Figure 4. The auto-aim zone is indicated by the grey box around the body. Left: this will miss. Middle: this will hit, but it may hit any part of the body. Right: this will be a head-shot.
7. Intelligent auto-aiming. Many console FPS games employ an auto-aim system, which is often adjustable in the game options. The idea is that the player does not have to be totally accurate when targeting in order to shoot the enemy. As long as the reticule is within a certain boundary around the enemy, an accurate shot is made. However, as with the hard-locking system, this takes the option of shooting a strategic sub-part of the enemy away from the player.
Let me offer a more intelligent auto-aiming system.
If the target reticle is directly over any part of
the enemy, we don't modify the shooting direction.
If the reticle is within the auto-aim distance but
not over the body, we auto-aim for the player. This
system makes targeting easier, but does not take the
advantage away from the skillful player, who can still
make those headshots unhindered. Auto-aim is a matter
of personal preference, so I'd advocate keeping it
as a adjustable game option.
8. Auto-peek. Some games require a stealthy approach. In these games, it is not uncommon to allow the player to peek his head around a corner, either to avoid raising the attention of the enemy, or if in a firefight, to present a minimal target. Current games employ an extra button for this use. However, it's entirely possible to do this automatically for the player, in a manner which is potentially less unwieldy. Remember that the control system is supposed to convey the intention of the player in an intuitive and efficient manner. We don't need the extra button.
To use our auto-peeking system, the player moves along flush to the wall, approaching the corner which they wish to peek around. Just before they reach the corner, they turn using the yaw control to look in the direction in which they wish to peek. In previous games, this would leave the player looking at the wall, which is not very useful. However, our system senses that the player is approaching a corner flush to the wall and turning to look around the corner, and automatically makes the player's character lean out to peek.
While turning in this context, the amount of lean should always ensure that at least over a half of the screen is taken up by the wall. As the player turns back, the player's character leans in again. The player already has to deal with remembering which button is used to reload, and while under fire, having a second button for peeking is asking a great deal of the player's dexterity.
A further improvement would allow the player to decide to cancel the lean and move around the corner. If the player is peeking around the corner and presses forward on the control stick, we pull the player character's body straight in line with the head's position, and the player can carry on as normal.
Is All This Really Necessary?
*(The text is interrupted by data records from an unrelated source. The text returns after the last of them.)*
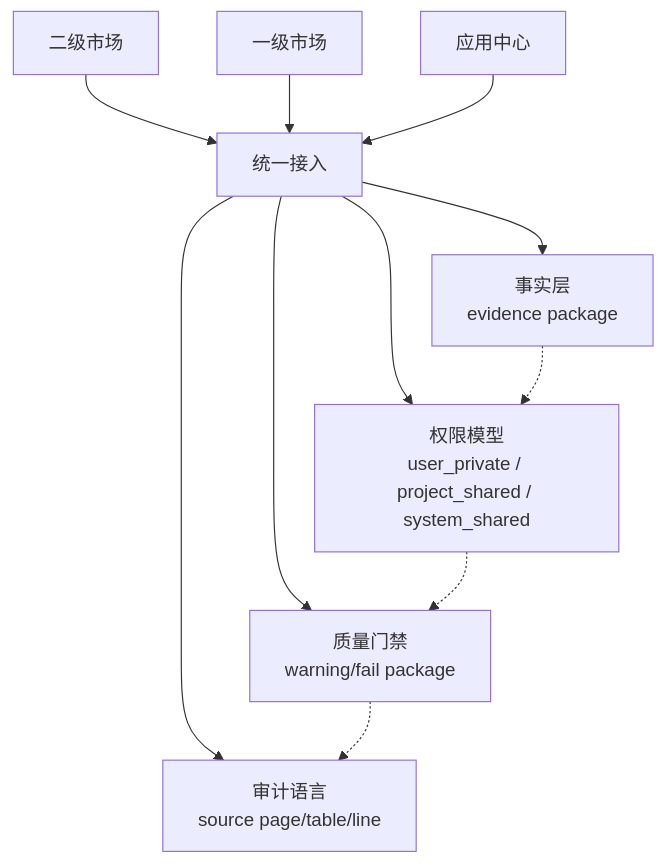
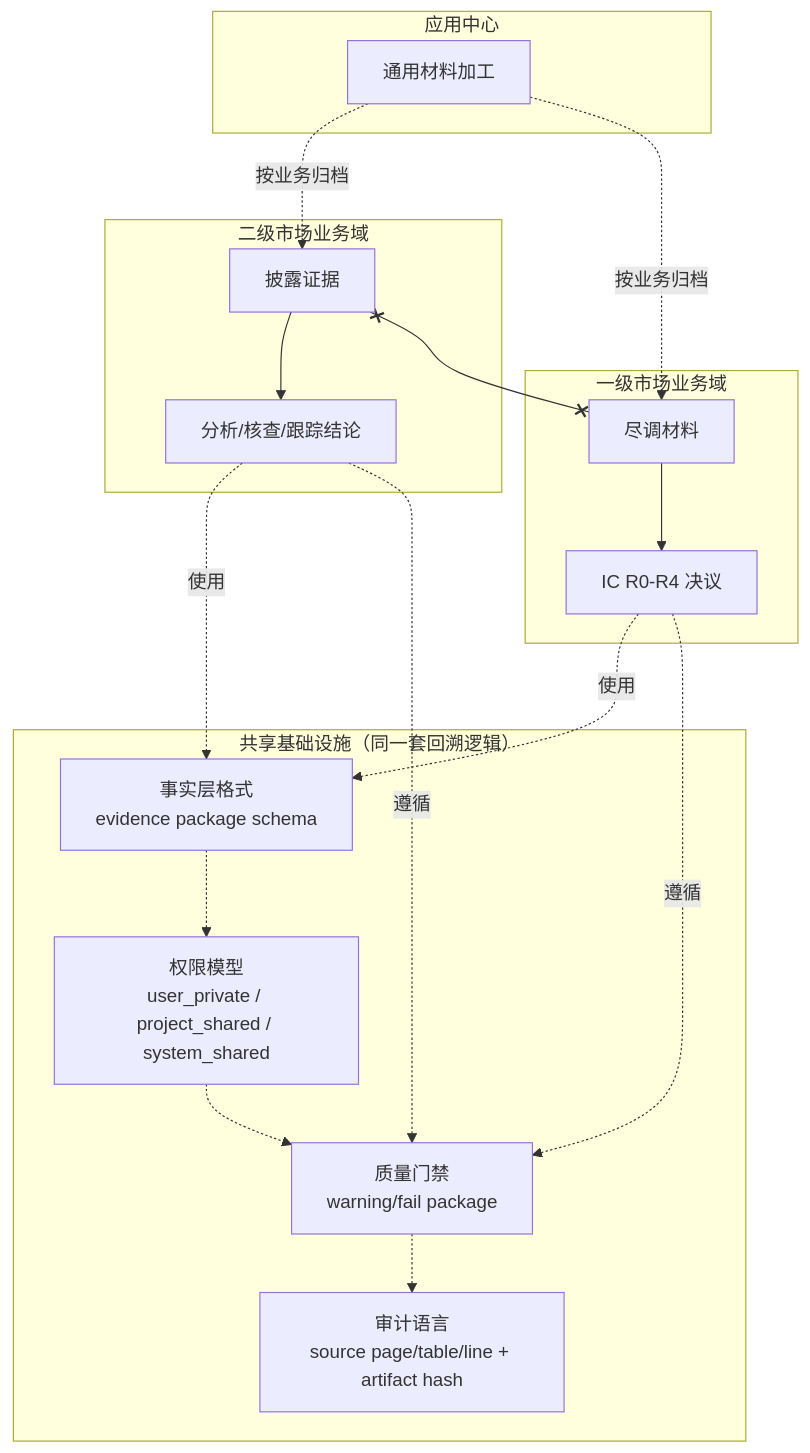
The sixth of 6 diagrams in docs/site/architecture/overview.md (maoyadongsh/siq-research-engine), drawn with Mermaid before and after one commit. The commit also changed other lines of this file and 2 other files, not shown here.

First line of the commit message:
docs: clarify market isolation and optimize architecture diagrams

````diff
--- a/docs/site/architecture/overview.md
+++ b/docs/site/architecture/overview.md
@@ -163,19 +285,35 @@
 ```mermaid
 graph TB
-    P1[二级市场]
-    P2[一级市场]
-    P3[应用中心]
+    subgraph Shared["共享基础设施（同一套回溯逻辑）"]
+        S1[事实层格式<br/>evidence package schema]
+        S2[权限模型<br/>user_private / project_shared / system_shared]
+        S3[质量门禁<br/>warning/fail package]
+        S4[审计语言<br/>source page/table/line + artifact hash]
+        S1 -.-> S2
+        S2 -.-> S3
+        S3 -.-> S4
+    end
 
-    P1 --> Hub[统一接入]
-    P2 --> Hub
-    P3 --> Hub
+    subgraph Sec["二级市场业务域"]
+        P1[披露证据]
+        P1 --> Q1[分析/核查/跟踪结论]
+    end
 
-    Hub --> S1[事实层<br/>evidence package]
-    Hub --> S2[权限模型<br/>user_private / project_shared / system_shared]
-    Hub --> S3[质量门禁<br/>warning/fail package]
-    Hub --> S4[审计语言<br/>source page/table/line]
+    subgraph Pri["一级市场业务域"]
+        P2[尽调材料]
+        P2 --> Q2[IC R0-R4 决议]
+    end
 
-    S1 -.-> S2
-    S2 -.-> S3
-    S3 -.-> S4
+    subgraph App["应用中心"]
+        P3[通用材料加工]
+        P3 -.->|按业务归档| P1
+        P3 -.->|按业务归档| P2
+    end
+
+    Q1 -.->|使用| S1
+    Q2 -.->|使用| S1
+    Q1 -.->|遵循| S3
+    Q2 -.->|遵循| S3
+
+    P1 x--x P2
 ```
````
While reading this article, you might be thinking that some of these solutions are over the top - design overkill. However, to my knowledge, all except two of them - "auto-peeking" and "hard lock with fine control" - are already implemented in shipping titles. It would be a worthwhile exercise to examine a few console games in your collection and see which methods they use.
When it comes to first-person control using dual analog sticks, we are still breaking ground. In fact, different games require different solutions, and there is no single optimal solution that will work in every game. But hopefully this article will help you consider the many possibilities which are available to you. In time, perhaps we will no longer have to play games where the only control available to the player is changing the sensitivity of the control stick.